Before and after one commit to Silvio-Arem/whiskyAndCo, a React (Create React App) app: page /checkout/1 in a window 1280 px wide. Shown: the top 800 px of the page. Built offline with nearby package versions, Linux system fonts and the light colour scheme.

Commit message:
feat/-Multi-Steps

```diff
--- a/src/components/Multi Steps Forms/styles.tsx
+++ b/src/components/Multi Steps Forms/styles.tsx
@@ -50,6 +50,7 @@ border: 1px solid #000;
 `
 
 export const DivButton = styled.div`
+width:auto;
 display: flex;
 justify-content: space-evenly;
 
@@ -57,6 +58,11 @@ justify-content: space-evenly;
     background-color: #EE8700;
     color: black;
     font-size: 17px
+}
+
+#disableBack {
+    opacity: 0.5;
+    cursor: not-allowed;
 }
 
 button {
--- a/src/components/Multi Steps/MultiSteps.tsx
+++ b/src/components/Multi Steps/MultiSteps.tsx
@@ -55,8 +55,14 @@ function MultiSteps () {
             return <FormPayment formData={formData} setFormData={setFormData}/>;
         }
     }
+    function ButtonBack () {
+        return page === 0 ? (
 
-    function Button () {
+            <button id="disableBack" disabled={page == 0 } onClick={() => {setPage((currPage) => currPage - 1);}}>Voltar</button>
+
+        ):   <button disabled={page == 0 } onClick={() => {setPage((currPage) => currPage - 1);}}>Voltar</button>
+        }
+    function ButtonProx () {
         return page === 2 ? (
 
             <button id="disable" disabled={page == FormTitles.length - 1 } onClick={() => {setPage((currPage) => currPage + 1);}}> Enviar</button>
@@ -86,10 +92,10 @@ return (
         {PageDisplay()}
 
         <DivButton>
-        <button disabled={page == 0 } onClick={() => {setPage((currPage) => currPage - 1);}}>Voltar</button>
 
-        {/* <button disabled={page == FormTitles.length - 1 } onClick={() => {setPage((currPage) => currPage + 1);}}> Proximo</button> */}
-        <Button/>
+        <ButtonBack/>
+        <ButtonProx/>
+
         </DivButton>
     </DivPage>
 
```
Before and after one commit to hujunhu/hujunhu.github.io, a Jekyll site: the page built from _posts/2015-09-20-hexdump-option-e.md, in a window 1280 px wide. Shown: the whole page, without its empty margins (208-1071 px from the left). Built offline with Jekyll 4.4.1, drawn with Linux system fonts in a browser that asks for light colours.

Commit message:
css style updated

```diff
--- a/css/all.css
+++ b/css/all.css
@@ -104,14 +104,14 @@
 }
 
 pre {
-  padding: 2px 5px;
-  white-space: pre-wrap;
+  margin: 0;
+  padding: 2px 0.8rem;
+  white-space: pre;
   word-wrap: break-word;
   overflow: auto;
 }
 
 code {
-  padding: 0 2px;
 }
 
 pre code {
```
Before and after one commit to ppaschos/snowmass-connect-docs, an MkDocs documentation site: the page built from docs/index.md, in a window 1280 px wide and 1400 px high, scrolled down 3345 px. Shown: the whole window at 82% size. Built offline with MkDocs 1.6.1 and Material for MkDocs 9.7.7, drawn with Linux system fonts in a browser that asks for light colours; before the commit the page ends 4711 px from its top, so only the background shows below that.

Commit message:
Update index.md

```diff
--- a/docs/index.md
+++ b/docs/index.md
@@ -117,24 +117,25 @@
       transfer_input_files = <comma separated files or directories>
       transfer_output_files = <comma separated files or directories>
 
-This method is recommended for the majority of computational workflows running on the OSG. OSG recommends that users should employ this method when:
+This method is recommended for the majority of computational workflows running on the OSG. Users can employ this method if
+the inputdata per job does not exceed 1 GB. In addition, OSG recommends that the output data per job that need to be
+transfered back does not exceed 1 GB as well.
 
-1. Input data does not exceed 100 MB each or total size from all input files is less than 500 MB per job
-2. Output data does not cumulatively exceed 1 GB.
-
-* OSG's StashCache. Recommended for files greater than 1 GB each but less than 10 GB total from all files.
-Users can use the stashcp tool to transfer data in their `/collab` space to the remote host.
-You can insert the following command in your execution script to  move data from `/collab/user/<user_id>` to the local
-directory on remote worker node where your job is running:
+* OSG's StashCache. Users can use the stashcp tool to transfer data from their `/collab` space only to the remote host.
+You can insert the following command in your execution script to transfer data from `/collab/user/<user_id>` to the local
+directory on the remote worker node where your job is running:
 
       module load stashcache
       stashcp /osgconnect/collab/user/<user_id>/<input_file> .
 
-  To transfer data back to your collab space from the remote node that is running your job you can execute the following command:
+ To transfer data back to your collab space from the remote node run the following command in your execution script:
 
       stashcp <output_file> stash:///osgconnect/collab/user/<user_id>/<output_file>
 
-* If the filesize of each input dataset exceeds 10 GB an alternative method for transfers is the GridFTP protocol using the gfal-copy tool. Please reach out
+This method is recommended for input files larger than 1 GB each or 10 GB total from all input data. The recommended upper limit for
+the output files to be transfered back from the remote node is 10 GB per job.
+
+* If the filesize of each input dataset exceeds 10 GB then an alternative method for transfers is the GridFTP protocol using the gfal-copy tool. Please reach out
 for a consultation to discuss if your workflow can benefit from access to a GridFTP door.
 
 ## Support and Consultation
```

··········

__Problem description__: Set out the entries once more, word for word.

__Task answer__:
Before and after one commit to Silvio-Arem/whiskyAndCo, a React (Create React App) app: page /checkout/1 in a window 1280 px wide. Shown: the top 800 px of the page. Built offline with nearby package versions, Linux system fonts and the light colour scheme.

Commit message:
feat/-Multi-Steps

```diff
--- a/src/components/Multi Steps Forms/styles.tsx
+++ b/src/components/Multi Steps Forms/styles.tsx
@@ -50,6 +50,7 @@ border: 1px solid #000;
 `
 
 export const DivButton = styled.div`
+width:auto;
 display: flex;
 justify-content: space-evenly;
 
@@ -57,6 +58,11 @@ justify-content: space-evenly;
     background-color: #EE8700;
     color: black;
     font-size: 17px
+}
+
+#disableBack {
+    opacity: 0.5;
+    cursor: not-allowed;
 }
 
 button {
--- a/src/components/Multi Steps/MultiSteps.tsx
+++ b/src/components/Multi Steps/MultiSteps.tsx
@@ -55,8 +55,14 @@ function MultiSteps () {
             return <FormPayment formData={formData} setFormData={setFormData}/>;
         }
     }
+    function ButtonBack () {
+        return page === 0 ? (
 
-    function Button () {
+            <button id="disableBack" disabled={page == 0 } onClick={() => {setPage((currPage) => currPage - 1);}}>Voltar</button>
+
+        ):   <button disabled={page == 0 } onClick={() => {setPage((currPage) => currPage - 1);}}>Voltar</button>
+        }
+    function ButtonProx () {
         return page === 2 ? (
 
             <button id="disable" disabled={page == FormTitles.length - 1 } onClick={() => {setPage((currPage) => currPage + 1);}}> Enviar</button>
@@ -86,10 +92,10 @@ return (
         {PageDisplay()}
 
         <DivButton>
-        <button disabled={page == 0 } onClick={() => {setPage((currPage) => currPage - 1);}}>Voltar</button>
 
-        {/* <button disabled={page == FormTitles.length - 1 } onClick={() => {setPage((currPage) => currPage + 1);}}> Proximo</button> */}
-        <Button/>
+        <ButtonBack/>
+        <ButtonProx/>
+
         </DivButton>
     </DivPage>
 
```
Before and after one commit to hujunhu/hujunhu.github.io, a Jekyll site: the page built from _posts/2015-09-20-hexdump-option-e.md, in a window 1280 px wide. Shown: the whole page, without its empty margins (208-1071 px from the left). Built offline with Jekyll 4.4.1, drawn with Linux system fonts in a browser that asks for light colours.

Commit message:
css style updated

```diff
--- a/css/all.css
+++ b/css/all.css
@@ -104,14 +104,14 @@
 }
 
 pre {
-  padding: 2px 5px;
-  white-space: pre-wrap;
+  margin: 0;
+  padding: 2px 0.8rem;
+  white-space: pre;
   word-wrap: break-word;
   overflow: auto;
 }
 
 code {
-  padding: 0 2px;
 }
 
 pre code {
```
Before and after one commit to ppaschos/snowmass-connect-docs, an MkDocs documentation site: the page built from docs/index.md, in a window 1280 px wide and 1400 px high, scrolled down 3345 px. Shown: the whole window at 82% size. Built offline with MkDocs 1.6.1 and Material for MkDocs 9.7.7, drawn with Linux system fonts in a browser that asks for light colours; before the commit the page ends 4711 px from its top, so only the background shows below that.

Commit message:
Update index.md

```diff
--- a/docs/index.md
+++ b/docs/index.md
@@ -117,24 +117,25 @@
       transfer_input_files = <comma separated files or directories>
       transfer_output_files = <comma separated files or directories>
 
-This method is recommended for the majority of computational workflows running on the OSG. OSG recommends that users should employ this method when:
+This method is recommended for the majority of computational workflows running on the OSG. Users can employ this method if
+the inputdata per job does not exceed 1 GB. In addition, OSG recommends that the output data per job that need to be
+transfered back does not exceed 1 GB as well.
 
-1. Input data does not exceed 100 MB each or total size from all input files is less than 500 MB per job
-2. Output data does not cumulatively exceed 1 GB.
-
-* OSG's StashCache. Recommended for files greater than 1 GB each but less than 10 GB total from all files.
-Users can use the stashcp tool to transfer data in their `/collab` space to the remote host.
-You can insert the following command in your execution script to  move data from `/collab/user/<user_id>` to the local
-directory on remote worker node where your job is running:
+* OSG's StashCache. Users can use the stashcp tool to transfer data from their `/collab` space only to the remote host.
+You can insert the following command in your execution script to transfer data from `/collab/user/<user_id>` to the local
+directory on the remote worker node where your job is running:
 
       module load stashcache
       stashcp /osgconnect/collab/user/<user_id>/<input_file> .
 
-  To transfer data back to your collab space from the remote node that is running your job you can execute the following command:
+ To transfer data back to your collab space from the remote node run the following command in your execution script:
 
       stashcp <output_file> stash:///osgconnect/collab/user/<user_id>/<output_file>
 
-* If the filesize of each input dataset exceeds 10 GB an alternative method for transfers is the GridFTP protocol using the gfal-copy tool. Please reach out
+This method is recommended for input files larger than 1 GB each or 10 GB total from all input data. The recommended upper limit for
+the output files to be transfered back from the remote node is 10 GB per job.
+
+* If the filesize of each input dataset exceeds 10 GB then an alternative method for transfers is the GridFTP protocol using the gfal-copy tool. Please reach out
 for a consultation to discuss if your workflow can benefit from access to a GridFTP door.
 
 ## Support and Consultation
```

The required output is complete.